What is expected — Take each line of the records below that contains the string "cells" and copy it.

Dataset content —

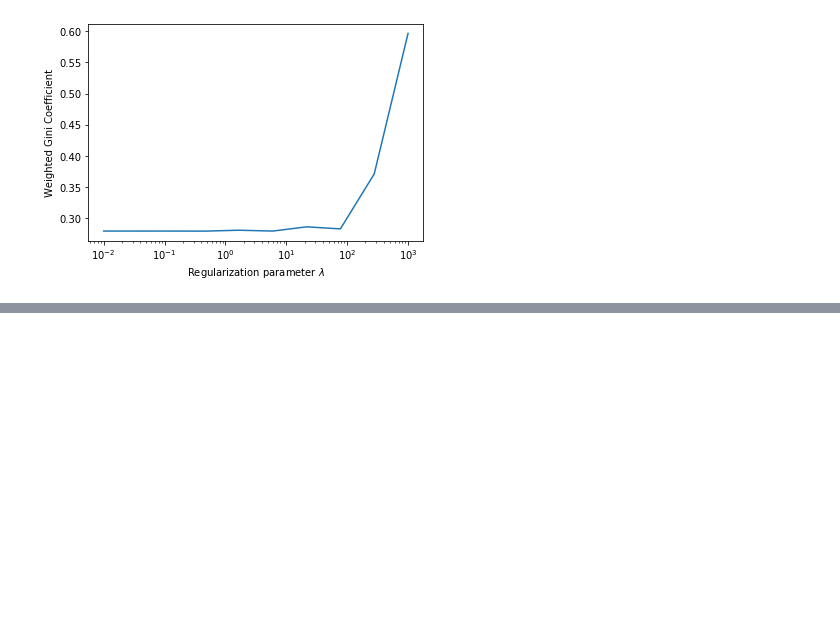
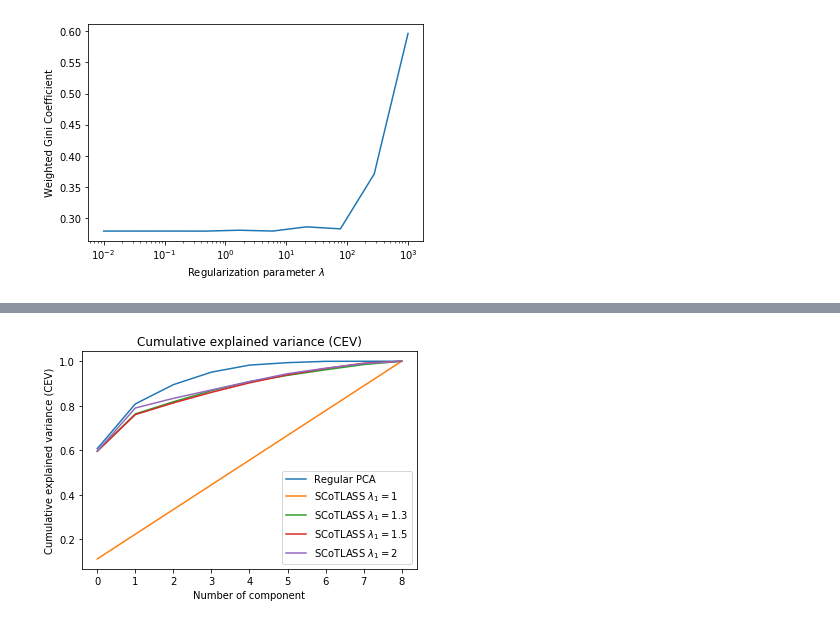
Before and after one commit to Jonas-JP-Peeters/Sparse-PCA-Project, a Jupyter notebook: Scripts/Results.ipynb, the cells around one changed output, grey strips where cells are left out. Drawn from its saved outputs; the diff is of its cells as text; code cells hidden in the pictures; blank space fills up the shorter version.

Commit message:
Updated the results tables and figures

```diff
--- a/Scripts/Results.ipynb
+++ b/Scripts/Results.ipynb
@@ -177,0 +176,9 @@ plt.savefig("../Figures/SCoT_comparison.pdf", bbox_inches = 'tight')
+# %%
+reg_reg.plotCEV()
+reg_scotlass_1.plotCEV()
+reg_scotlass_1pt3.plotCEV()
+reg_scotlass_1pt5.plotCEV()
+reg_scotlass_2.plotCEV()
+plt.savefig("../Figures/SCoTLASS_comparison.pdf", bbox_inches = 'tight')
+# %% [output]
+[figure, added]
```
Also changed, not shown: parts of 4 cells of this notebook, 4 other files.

...

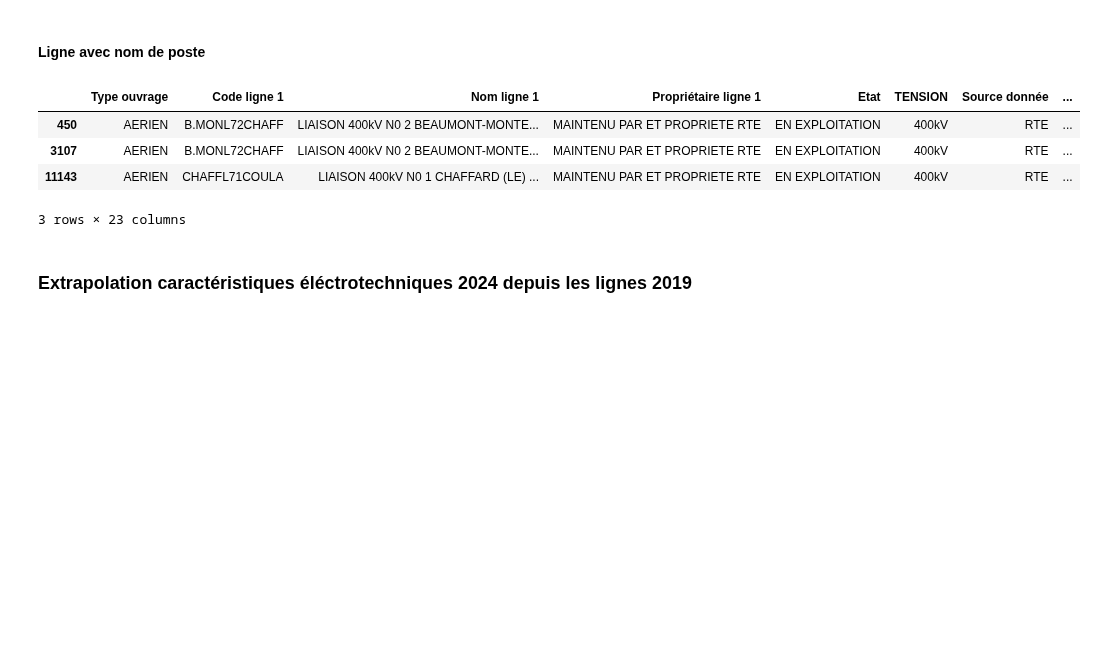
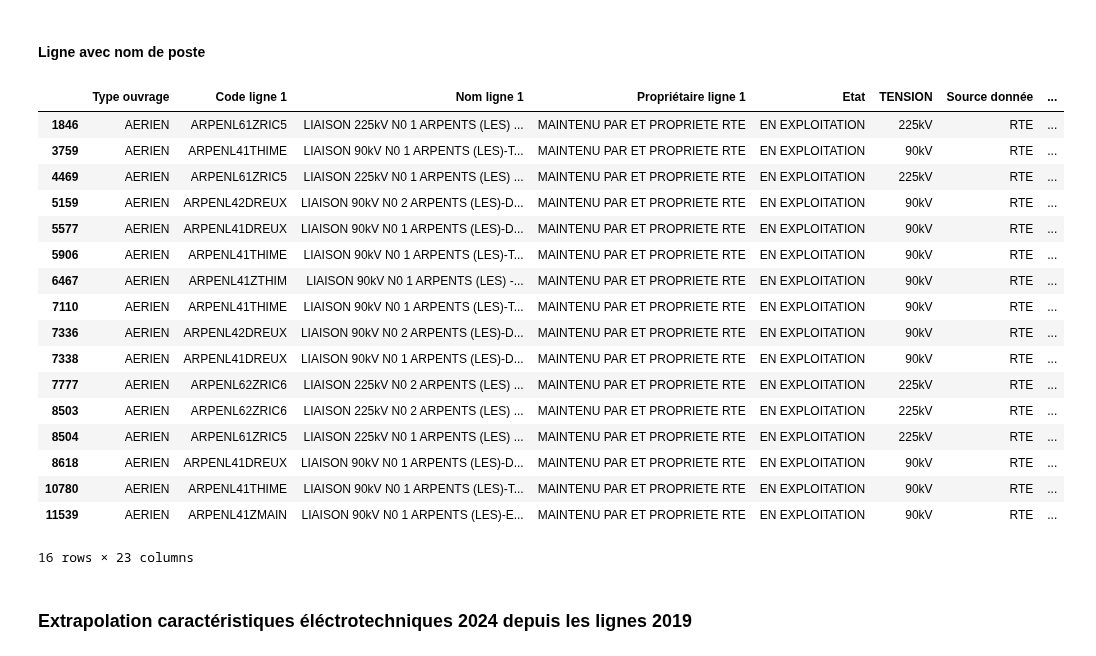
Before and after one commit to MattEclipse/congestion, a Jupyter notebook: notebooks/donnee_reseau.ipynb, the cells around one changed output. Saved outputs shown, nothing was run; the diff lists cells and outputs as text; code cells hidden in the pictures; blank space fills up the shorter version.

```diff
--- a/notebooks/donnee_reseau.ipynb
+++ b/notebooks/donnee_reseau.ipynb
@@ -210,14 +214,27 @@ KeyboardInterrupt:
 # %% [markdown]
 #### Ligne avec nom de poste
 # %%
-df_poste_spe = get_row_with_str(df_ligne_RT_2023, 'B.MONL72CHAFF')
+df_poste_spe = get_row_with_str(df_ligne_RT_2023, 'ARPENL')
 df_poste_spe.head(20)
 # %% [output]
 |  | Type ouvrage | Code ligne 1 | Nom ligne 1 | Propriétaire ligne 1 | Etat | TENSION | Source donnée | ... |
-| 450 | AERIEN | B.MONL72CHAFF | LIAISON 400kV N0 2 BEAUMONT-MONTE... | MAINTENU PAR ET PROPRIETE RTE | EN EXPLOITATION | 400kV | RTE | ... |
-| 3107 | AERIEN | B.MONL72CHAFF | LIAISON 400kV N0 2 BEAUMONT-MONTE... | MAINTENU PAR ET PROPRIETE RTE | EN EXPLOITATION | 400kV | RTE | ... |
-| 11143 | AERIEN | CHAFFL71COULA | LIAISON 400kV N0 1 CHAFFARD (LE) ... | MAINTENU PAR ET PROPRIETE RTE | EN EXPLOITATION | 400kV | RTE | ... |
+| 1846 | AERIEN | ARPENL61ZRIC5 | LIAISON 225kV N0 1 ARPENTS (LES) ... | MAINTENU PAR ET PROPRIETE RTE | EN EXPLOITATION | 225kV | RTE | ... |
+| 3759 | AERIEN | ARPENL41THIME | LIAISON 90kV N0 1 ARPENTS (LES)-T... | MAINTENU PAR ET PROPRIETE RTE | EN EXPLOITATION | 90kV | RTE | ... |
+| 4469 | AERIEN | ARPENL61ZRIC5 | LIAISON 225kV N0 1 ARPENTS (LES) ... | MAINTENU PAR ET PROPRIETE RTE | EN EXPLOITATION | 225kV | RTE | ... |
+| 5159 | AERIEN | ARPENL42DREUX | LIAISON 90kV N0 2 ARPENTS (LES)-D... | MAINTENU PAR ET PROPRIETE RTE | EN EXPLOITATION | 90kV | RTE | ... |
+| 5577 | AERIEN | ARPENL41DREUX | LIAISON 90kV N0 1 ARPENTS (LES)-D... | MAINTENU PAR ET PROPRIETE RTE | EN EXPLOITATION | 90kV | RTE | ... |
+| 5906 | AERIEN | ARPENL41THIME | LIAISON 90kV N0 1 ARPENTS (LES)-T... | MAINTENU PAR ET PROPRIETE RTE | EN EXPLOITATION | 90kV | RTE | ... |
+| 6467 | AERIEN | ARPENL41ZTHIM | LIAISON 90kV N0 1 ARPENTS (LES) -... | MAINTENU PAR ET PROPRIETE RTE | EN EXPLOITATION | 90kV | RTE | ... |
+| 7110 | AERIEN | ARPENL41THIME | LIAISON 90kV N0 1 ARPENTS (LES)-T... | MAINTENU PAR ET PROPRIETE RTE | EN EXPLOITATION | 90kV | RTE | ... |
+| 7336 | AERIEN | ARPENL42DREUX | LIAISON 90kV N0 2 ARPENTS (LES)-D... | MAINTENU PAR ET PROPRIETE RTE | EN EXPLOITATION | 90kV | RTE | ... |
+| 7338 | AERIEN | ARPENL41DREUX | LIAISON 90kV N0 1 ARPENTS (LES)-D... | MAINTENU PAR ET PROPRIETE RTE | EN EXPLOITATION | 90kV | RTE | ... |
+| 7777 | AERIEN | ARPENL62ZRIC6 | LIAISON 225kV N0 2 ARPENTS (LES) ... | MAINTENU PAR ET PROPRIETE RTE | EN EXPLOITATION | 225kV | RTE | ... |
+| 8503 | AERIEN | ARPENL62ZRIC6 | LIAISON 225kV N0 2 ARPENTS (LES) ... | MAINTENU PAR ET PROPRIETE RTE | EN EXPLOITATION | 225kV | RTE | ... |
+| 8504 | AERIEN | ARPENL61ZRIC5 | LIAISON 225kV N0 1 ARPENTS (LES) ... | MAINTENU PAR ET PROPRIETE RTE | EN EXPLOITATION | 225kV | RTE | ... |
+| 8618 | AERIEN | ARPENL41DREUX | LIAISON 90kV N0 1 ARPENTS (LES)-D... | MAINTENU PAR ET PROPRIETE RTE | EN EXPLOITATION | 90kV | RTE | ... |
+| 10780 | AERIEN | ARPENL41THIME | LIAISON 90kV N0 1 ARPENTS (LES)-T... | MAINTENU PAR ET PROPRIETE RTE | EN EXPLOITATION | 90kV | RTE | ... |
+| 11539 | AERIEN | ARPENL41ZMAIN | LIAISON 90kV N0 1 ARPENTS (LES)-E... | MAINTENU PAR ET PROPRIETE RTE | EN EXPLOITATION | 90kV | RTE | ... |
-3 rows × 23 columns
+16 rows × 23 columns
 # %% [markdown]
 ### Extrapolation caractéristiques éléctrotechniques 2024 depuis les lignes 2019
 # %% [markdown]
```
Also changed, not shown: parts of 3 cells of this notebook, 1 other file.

Answer below —
Before and after one commit to Jonas-JP-Peeters/Sparse-PCA-Project, a Jupyter notebook: Scripts/Results.ipynb, the cells around one changed output, grey strips where cells are left out. Drawn from its saved outputs; the diff is of its cells as text; code cells hidden in the pictures; blank space fills up the shorter version.
Also changed, not shown: parts of 4 cells of this notebook, 4 other files.
Before and after one commit to MattEclipse/congestion, a Jupyter notebook: notebooks/donnee_reseau.ipynb, the cells around one changed output. Saved outputs shown, nothing was run; the diff lists cells and outputs as text; code cells hidden in the pictures; blank space fills up the shorter version.
Also changed, not shown: parts of 3 cells of this notebook, 1 other file.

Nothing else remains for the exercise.